It’s not the first time The Gazette hasn’t endorsed in the presidential election. The first time was in 2016, when we could stomach neither Donald Trump nor Hillary Clinton.

On Nov. 5, 2016, we wrote, in part: “The Gazette Editorial Board shares the tortured feelings of many voters about the two candidates, but we tried, in the name of longstanding tradition, to get behind one of them.

“We ventured into this electoral morass in search of a path to an endorsement.

“We never found it.

“These two candidates are worse than a disappointment. They are an embarrassment to this nation, and we can only imagine how people around the world are shaking their heads that one of these two will end up leading America.”

And now, four years later, the political teapot is not just boiling, it has boiled dry and is beginning to melt. The country is polarized like never before.

Families are divided. Neighbors are opposed.

There’s no more talking about this race. There’s only screaming.

Part of the role of the Opinion Page is to encourage conversation, but we don’t want to add to unhealthy conflict playing out across the nation.

Will we endorse in a presidential election in the future? Perhaps. Maybe someday we’ll have a local candidate running for president.

This time, though, all we can do is encourage people to vote. Just about everybody has made up their minds, so exercise your duty as American citizens and cast your ballots.


Journal Times, Racine, Oct. 11

Planning should start now for virus vaccine

Racine County Executive Jonathan Delagrave said recently the county is “sharpening our pencils” for some advance planning on how to disseminate COVID-19 vaccinations once they become available.

That date is still up in the air with testing still being done and the Center for Disease Control and Prevention estimating it may come in January, but it’s good that local officials are starting to plan now.

By Delagrave’s early estimate, Racine County will need 60,000 vaccinations and will require 20 to 30 people to safely and effectively administer them over a period of 7 to 10 days.

Our first blush reaction to that number — 60,000 vaccines — was that it would not be nearly enough since Racine County has a population approaching 200,000 residents.

But a combination of vaccines and exposure from those who have already contracted COVID-19 might reach the level of herd immunity that is required to blunt the disease that has ravaged the country with more than 211,000 deaths, according to health officials.

Here in Racine County, the death toll stood at 99 deaths as of Friday; in Wisconsin, which has seen a recent surge in cases, deaths totaled 1,440 and the number of current hospitalizations was 894.

So Delagrave is right — now is the time to do the planning for the hoped-for vaccine that could put an end to this scourge.

A good place to start is to look at the statistics and see who has been most severely impacted by the coronavirus — and that seems to indicate that elderly people should be first in line for those vaccinations when they become available.

Looking at state Department of Health Services numbers, 1,252 of the state’s 1,440 deaths, more than 85 percent, have been among Badger State residents over the age of 60.
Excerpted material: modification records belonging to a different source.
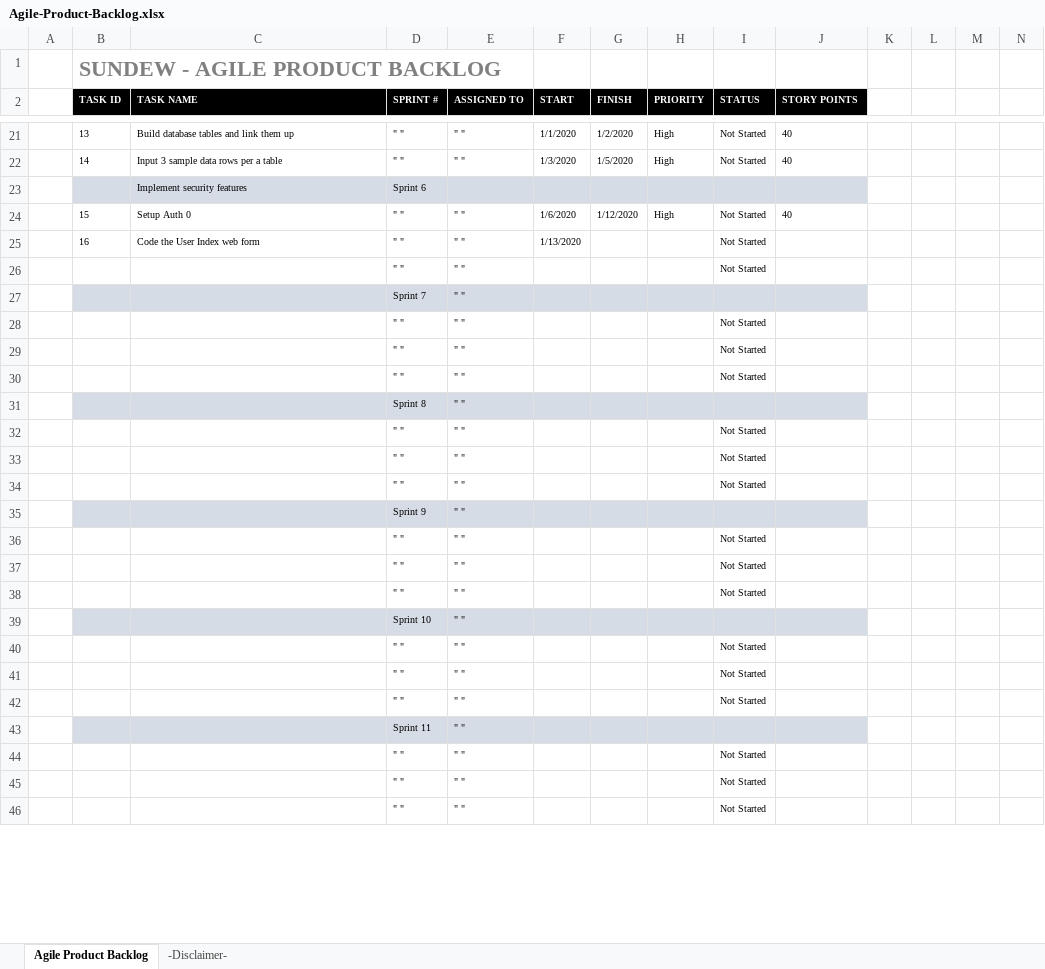
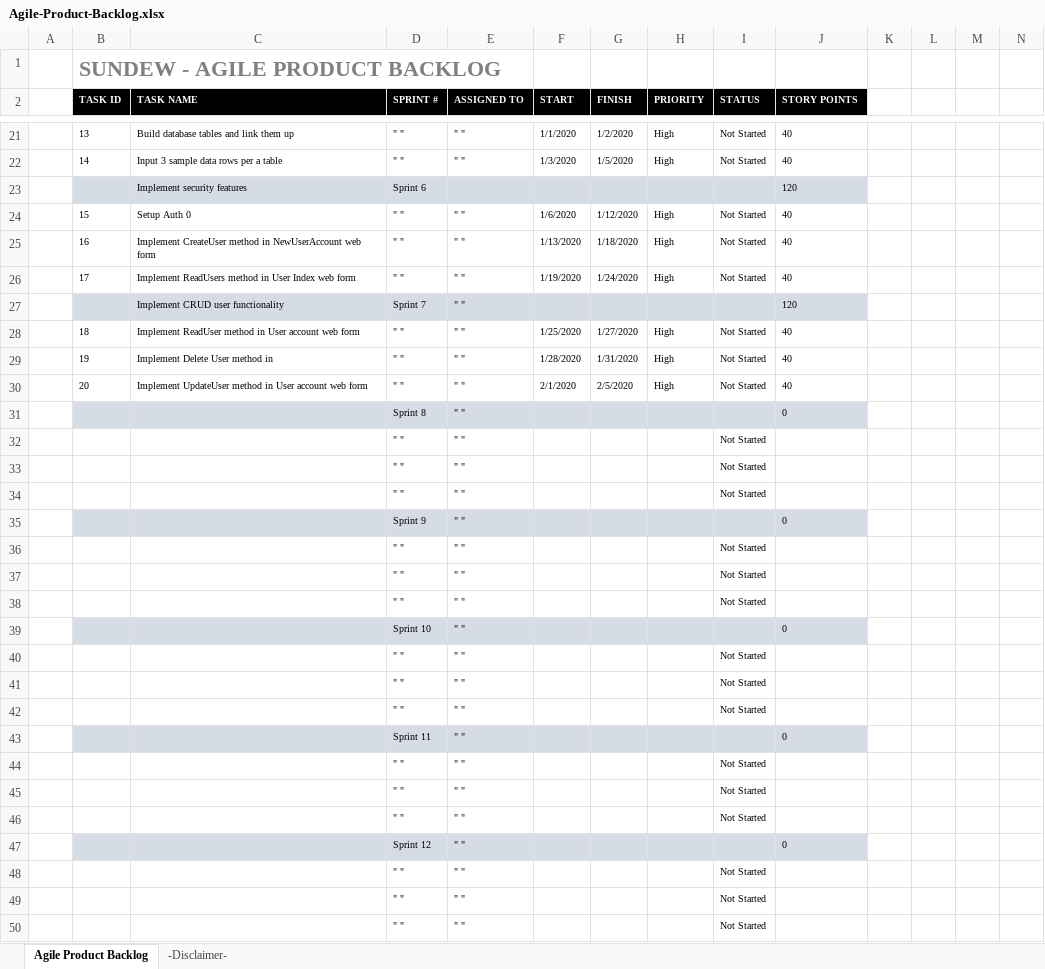
Before and after one commit to LayersOfAbstraction/Pitcher, an Excel workbook: Agile-Product-Backlog.xlsx, sheet Agile Product Backlog, drawn as a sheet; only a part is shown, gaps mark what is left out; values as stored, in another font and other column widths than the file's, no borders; removed rows and columns are numbered as before the commit, all else as after; rows hold the shown columns only; the diff covers the shown part only; the diff names each change by its address in the sheet, - before the commit and + after, or states it on an @@ line.

Commit message:
Update up to sprint 8

```diff
--- a/Agile-Product-Backlog.xlsx (sheet Agile Product Backlog)
+++ b/Agile-Product-Backlog.xlsx (sheet Agile Product Backlog)
-J23 (STORY POINTS): (empty)
+J23 (STORY POINTS): 120
-C25 (TASK NAME): Code the User Index web form
+C25 (TASK NAME): Implement CreateUser method in NewUserAccount web form
-G25 (FINISH): (empty)
+G25 (FINISH): 1/18/2020
-H25 (PRIORITY): (empty)
+H25 (PRIORITY): High
-J25 (STORY POINTS): (empty)
+J25 (STORY POINTS): 40
-row 26:  |  |  | " " | " " |  |  |  | Not Started
+row 26:  | 17 | Implement ReadUsers method in User Index web form | " " | " " | 1/19/2020 | 1/24/2020 | High | Not Started | 40
+row 27:  |  | Implement CRUD user functionality | Sprint 7 | " " |  |  |  |  | 120
+row 28:  | 18 | Implement ReadUser method in User account web form | " " | " " | 1/25/2020 | 1/27/2020 | High | Not Started | 40
+row 29:  | 19 | Implement Delete User method in | " " | " " | 1/28/2020 | 1/31/2020 | High | Not Started | 40
+row 30:  | 20 | Implement UpdateUser method in User account web form | " " | " " | 2/1/2020 | 2/5/2020 | High | Not Started | 40
-D31 (SPRINT #): Sprint 7
+D31 (SPRINT #): Sprint 8
-J31 (STORY POINTS): (empty)
+J31 (STORY POINTS): 0
-D35 (SPRINT #): Sprint 8
+D35 (SPRINT #): Sprint 9
-J35 (STORY POINTS): (empty)
+J35 (STORY POINTS): 0
-row 35:  |  |  | Sprint 9 | " "
+row 39:  |  |  | Sprint 10 | " " |  |  |  |  | 0
-D43 (SPRINT #): Sprint 10
+D43 (SPRINT #): Sprint 11
-J43 (STORY POINTS): (empty)
+J43 (STORY POINTS): 0
-D47 (SPRINT #): Sprint 11
+D47 (SPRINT #): Sprint 12
-J47 (STORY POINTS): (empty)
+J47 (STORY POINTS): 0
```
Also changed, not shown: 4 removed rows and 15 edited cells elsewhere in this sheet.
And when we look at the number of hospitalizations, we see an echo of that, with the vast majority coming among state residents over the age of 50.

That doesn’t mean young people don’t contract COVID. In fact, according to DHS statistics, the largest age group which has contracted the coronavirus is ages 20-29, with 24 percent of the cases. That’s followed closely by those ages 30-39 with 15 percent of total cases. Those ages 10-19 account for 12 percent of confirmed cases and those under age 10 account for just 3 percent.

Those numbers tell us that younger people are more resilient in dealing with the COVID impact when they contract it, and that the elderly suffer more severe consequences in terms of requiring hospitalizations and facing the risk of death.

Those trends need to be part of the equation when Delagrave sorts out the tough question of who gets those first vaccinations. Nursing homes and other elder-care facilities should be high on the list.

We don’t know if there will be a run on a COVID-19 vaccine when it finally is developed — and we suspect there may those who are leery of getting the first round of shots or doses until they have been proven effective, without any side effects.

Other institutions, such as schools and businesses, should also be looking down the road and doing some planning on how they will handle the advent of vaccines. Will schools require them for all students as they do now with other infectious diseases? Will businesses intent on protecting their workplaces and forestalling any shutdowns require employees to get vaccinated as a condition of employment?

Those are contentious questions and ones that should be addressed — by school boards, businesses and other institutions — now in open discussion and debate while we have the “luxury” of time since a COVID-19 vaccine is not yet ready for market.

We need to be ready for it and do it without a last-minute furor.


Wisconsin State Journal, Madison, Oct. 6

A double whammy for the homeless

The pandemic has only exacerbated homelessness across Wisconsin. More people are living in tent encampments in Madison, Milwaukee, Wausau, Green Bay and La Crosse, according to the Wisconsin Coalition Against Homelessness.

“That’s a hard thing to quantify,” said Joe Volk, executive director of the nonprofit advocacy group. “But clearly it’s there.”

Shelters can’t accept as many people because of social distancing rules. Churches can’t line the floors of their basements with mattresses anymore. And with winter approaching, advocates for the homeless fear people in need — including single mothers with children — may be forced to risk exposure to the novel coronavirus to stay warm.

The dilemma demands more attention and action as World Homeless Day was marked earlier this month. Please help if you can. Donate to a local shelter or the WCAH. Tell public officials — those who want your vote this fall — to prioritize desperate people with nowhere to go. Praising the good work done so far is important, too.

Gov. Tony Evers has steered $30 million from the federal Coronavirus Aid, Relief and Economic Security (CARES) Act to emergency rent assistance for lower-income people. That’s kept evictions fairly stable, Volk said, despite higher unemployment. President Donald Trump’s executive order halting many evictions through the end of the year also has helped, though some Wisconsin counties are being more strict about the rule than others. A potential eviction must be related to the novel virus for the moratorium to apply. Congress and the White House should compromise on another relief bill as efforts to develop a vaccine continue.

The pandemic has exposed the folly of the state Senate failing to act on a $7.5 million package of bipartisan homeless bills earlier this year. The Republican-run Assembly wisely and overwhelming approved eight bills, which included short-term housing grants, help finding apartments and assistance for landlords to repair low-cost units. But the GOP-led Senate stubbornly ignored all but one proposal, which expanded some shelter beds.

“In hindsight,” Volk said, “that was foolish when you look at where we are now with the economic pain being felt around the state.”

He’s right.

Yet helping tens of thousands of homeless people across Wisconsin requires more than money. It demands all of us to recognize and support the dire need for affordable workforce housing — including in our neighborhoods. As a special report, “Homelessness in Wisconsin: State at the crossroads,” by the Wisconsin State Journal and other newspapers showed last year, many people can’t afford a place to live even though they have jobs.

Communities large and small need more affordable units for low-wage workers. Local economies and employers depend on it. In Madison, momentum to fund and find a suitable location for a modern men’s shelter absolutely must continue. The goal is to provide more than a roof over people’s heads. It’s to steer them to employment opportunities and better lives.

Failing to ease the plight of the homeless across Wisconsin will cost taxpayers more over time than dealing with the challenge now. That’s because desperate people often wind up requiring expensive social services, emergency health care, police attention or even jail if they don’t get help.

This morally distressing problem can’t be ignored — especially now, with the coronavirus complicating relief efforts and risking innocent lives.